The Algol compiler on B6700 systems offered an interface to the operating system whereby executing code could pass a text string or a named disc file to the Algol compiler and was then able to invoke the new version of a procedure.With interpreted languages, the "machine code" is the source text and may be susceptible to editing on-the-fly: in SNOBOL the source statements being executed are elements of a text array.However, the capability was rarely used in practice.
Instructions can be dynamically created in memory (or else overlaid over existing code in non-protected program storage), in a sequence equivalent to the ones that a standard compiler may generate as the object code.
With modern processors, there can be unintended side effects on the CPU cache that must be considered.
The Push programming language is a genetic programming system that is explicitly designed for creating self-modifying programs.
While not a high level language, it is not as low level as assembly language.
Prior to the advent of multiple windows, command-line systems might offer a menu system involving the modification of a running command script.

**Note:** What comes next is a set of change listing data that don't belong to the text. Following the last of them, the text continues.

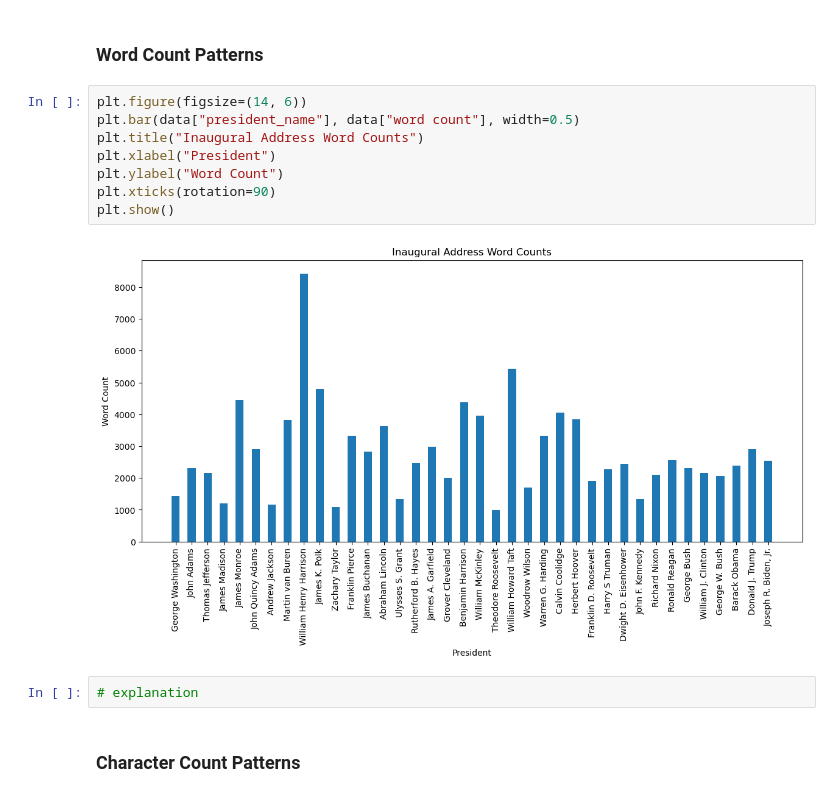
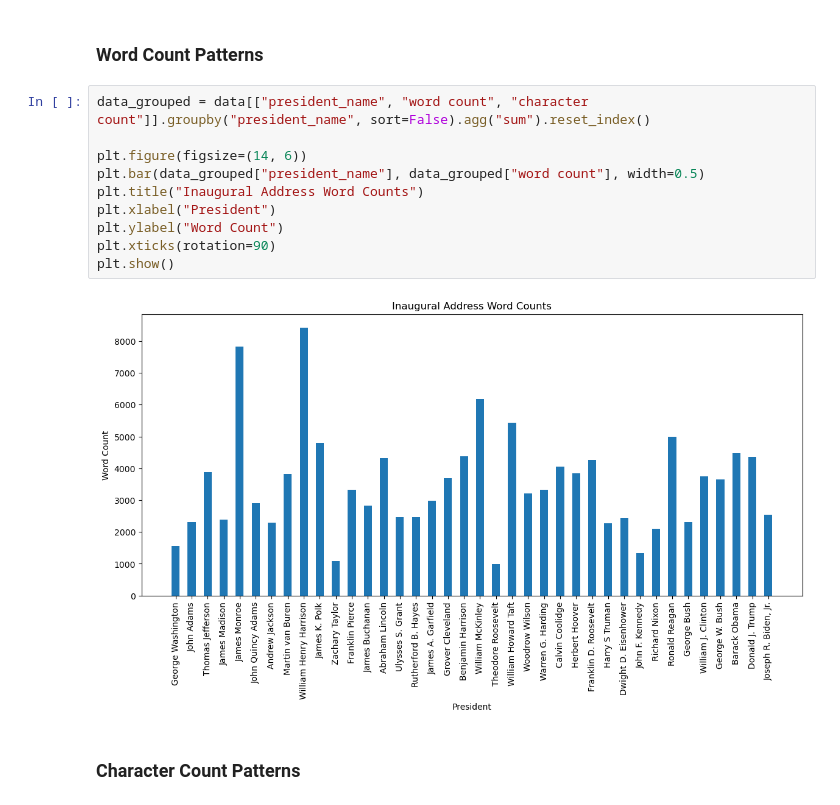
Before and after one commit to UCB-stat-159-f25/final-group19, a Jupyter notebook: part1.ipynb, the cells around one changed output. Saved outputs shown, nothing was run; the diff lists cells and outputs as text.

Commit message:
fixed grouping problems in P1 and added common words plot

```diff
--- a/part1.ipynb
+++ b/part1.ipynb
@@ -34,17 +36,17 @@ data.head()
 # %% [markdown]
 ### Word Count Patterns
 # %%
+data_grouped = data[["president_name", "word count", "character count"]].groupby("president_name", sort=False).agg("sum").reset_index()
+
 plt.figure(figsize=(14, 6))
-plt.bar(data["president_name"], data["word count"], width=0.5)
+plt.bar(data_grouped["president_name"], data_grouped["word count"], width=0.5)
 plt.title("Inaugural Address Word Counts")
 plt.xlabel("President")
 plt.ylabel("Word Count")
 plt.xticks(rotation=90)
 plt.show()
 # %% [output]
-[figure, old version]
+[figure, new version]
-# %%
-# explanation
 # %% [markdown]
 ### Character Count Patterns
 # %%
```
Also changed, not shown: parts of 11 cells of this notebook.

Suppose a DOS script (or "batch") file contains the following: Upon initiation of from the command line, Show Menu presents an on-screen menu, with possible help information, example usages and so forth.Control table interpreters can be considered to be, in one sense, 'self-modified' by data values extracted from the table entries (rather than specifically hand coded in conditional statements of the form "IF inputx = 'yyy'").The IBM SSEC, demonstrated in January 1948, had the ability to modify its instructions or otherwise treat them exactly like data.Using self-modifying code, it is possible to store a register's contents into the second byte of the instruction, then execute the modified instruction in order to achieve the desired effect.Some compiled languages explicitly permit self-modifying code.For example, in the Intel 8080 instruction set, one cannot input a byte from an input port that is specified in a register.